2012 Junior Road Nationals - Augusta, GA
We put the word out to our sponsors and a few other prominent coaches and professionals in the cycling community and God did miracles! Through the generous contributions of multiple people, God provided both the cash to go to NATs and 4 new (gently used) bikes that all fit perfectly, including a TT bike for Hannah that came from a UCI world tour professional. Wow!
While the new equipment was an enormous blessing, it presented us with a difficult decision. Should we let the girls use this new equipment at NATs? The three road bikes ended up being ready to ride just 3 days before we were to start our 45 hour drive to GA and the TT bike ended up not being ready to ride until the day of the National TT Championship??? Yikes! Without experience on these bikes, how would they affect the girl’s speed and safety? How would the bikes handle? How would they affect the girl’s confidence, especially in the sketchy Crit and in their final sprints? After much consternation, we made the decision to let the girls ride the new bikes. This was our first mistake of NATs.
The girls ended up getting a whopping two training rides and one race in on their new road bikes (in three straight days) right before we began our 45 hour drive to Augusta, GA on Saturday morning. We had 6 bikes, 11 wheels, and four huge duffle bags all tied down, zip-tied, bungeed, and duct taped to the roof of our mini-van. Then, our family of 7 was crammed inside along with trainers, bags, coolers, and even more gear for the long ride across the country. Can you say, “Low Rider Mini-Van?” Unfortunately, the new TT bike did not show up until Friday and it required serious tweaking to make it ride-able. The work would continue all the way up until late Wednesday, the night before the National TT Championship race. So, Hannah’s first real effort on this bike would be the National Championships, but at least she would have a TT bike to ride.

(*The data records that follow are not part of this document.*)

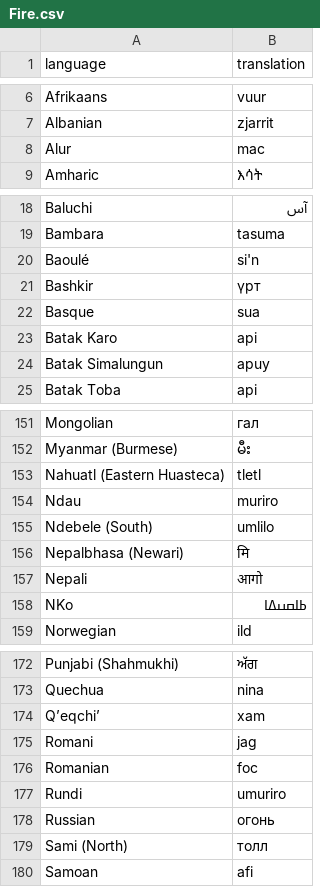
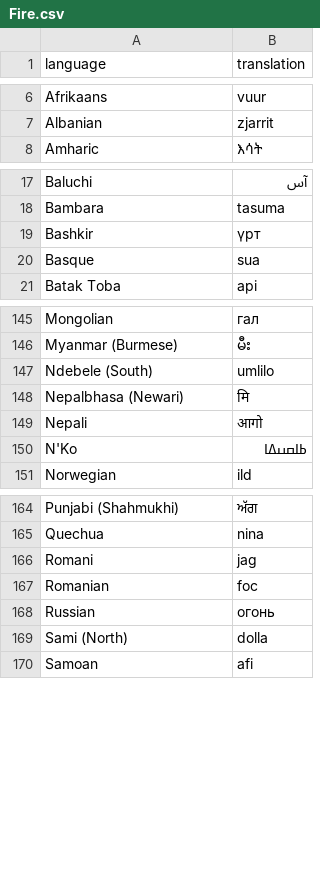
Before and after one commit to AhteshamAlvi/Runesmaker, a CSV file: translations/Fire.csv, drawn as a sheet; only a part is shown, gaps mark what is left out; the diff covers the shown part only.

```diff
--- a/translations/Fire.csv
+++ b/translations/Fire.csv
@@ -7,3 +7,2 @@ Afrikaans,vuur
 Albanian,zjarrit
-Alur,mac
 Amharic,እሳት
@@ -19,7 +18,4 @@ Baluchi,آس
 Bambara,tasuma
-Baoulé,si'n
 Bashkir,үрт
 Basque,sua
-Batak Karo,api
-Batak Simalungun,apuy
 Batak Toba,api
@@ -152,4 +146,2 @@ Mongolian,гал
 Myanmar (Burmese),မီး
-Nahuatl (Eastern Huasteca),tletl
-Ndau,muriro
 Ndebele (South),umlilo
@@ -157,3 +149,3 @@ Nepalbhasa (Newari),मि
 Nepali,आगो
-NKo,ߕߊߛߎߡߊ
+N'Ko,ߕߊߛߎߡߊ
 Norwegian,ild
@@ -173,8 +165,6 @@ Punjabi (Shahmukhi),ਅੱਗ
 Quechua,nina
-Qʼeqchiʼ,xam
 Romani,jag
 Romanian,foc
-Rundi,umuriro
 Russian,огонь
-Sami (North),толл
+Sami (North),dolla
 Samoan,afi
```
Also changed, not shown: 4 removed rows and 2 edited cells elsewhere in this file, 4 other files.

The first day’s drive went about as bad as it could have gone with stop and go traffic for much of the day. After 15 grueling hours on Saturday, we finally made it to Albequerque at 2:00am, Sunday morning. After serious problems repacking the roof the next morning (how did we do this again back in Alpine???), we finally got back on the road at 10:00am. Unfortunately, we were now way behind schedule and we had no choice but to pull a 30 hour nonstop all-nighter in the minivan! Dawn and I took turns driving all day Monday and all through the night, and then all through the next day, eventually bringing our completely drained team into Augusta, GA on Tuesday at 4:00pm. We would now only have Wednesday to try and recover and acclimate to the high heat and humidity.
We had successfully destroyed our four racers coming across the nation via no sleep, cramped legs, and “sibling car-stress syndrome” that can only be understood by those who have driven with 7 people in very tight quarters for 15 hours straight, slept for 5 hours, then drove for 30 more hours. Our imprudent itinerary proved to be our second, and largest, mistake of Nationals. Note to self: “If you are going to cram 7 people into a minivan and drive across the country, give yourself two extra days of pad to do it, and then three full days to recover after you arrive!” Hopefully, we will have the budget for that next year.
Tuesday morning hit us like the La Brea Tar Pits. We woke up with thick, black traveling hangovers and bio-clocks that did not know morning from night. I took the girls out for a little spin on the bikes to try and shed some of the mud and restore some sort of mental and physical clarity. It didn’t work, but it was good to be outside. We then we went and registered. After hours of wrenching, packing, and preparation for the next long hard day of racing, we finally got to bed at 10:00pm, way too late again. Ooooops? With uneasy thoughts about how the girls would perform the next morning, I went to bed knowing I had blown it.
The next morning it was up at the crack of dawn for the whole team, as Sarah’s 10-12 road race was the first race of this year’s Nationals, and it was an hour away. Sarah’s race was dominated by 12 year old super-star, Meghan Doherty, who solo TT-ed off the front of this 40 minute road race to win by over 3 minutes. 11 year old Sarah would make the 4 person chase group and end up taking 5th out of the 18 riders, getting her first National’s podium and medal, and doing so at the bottom of her age division. Alright Sarah!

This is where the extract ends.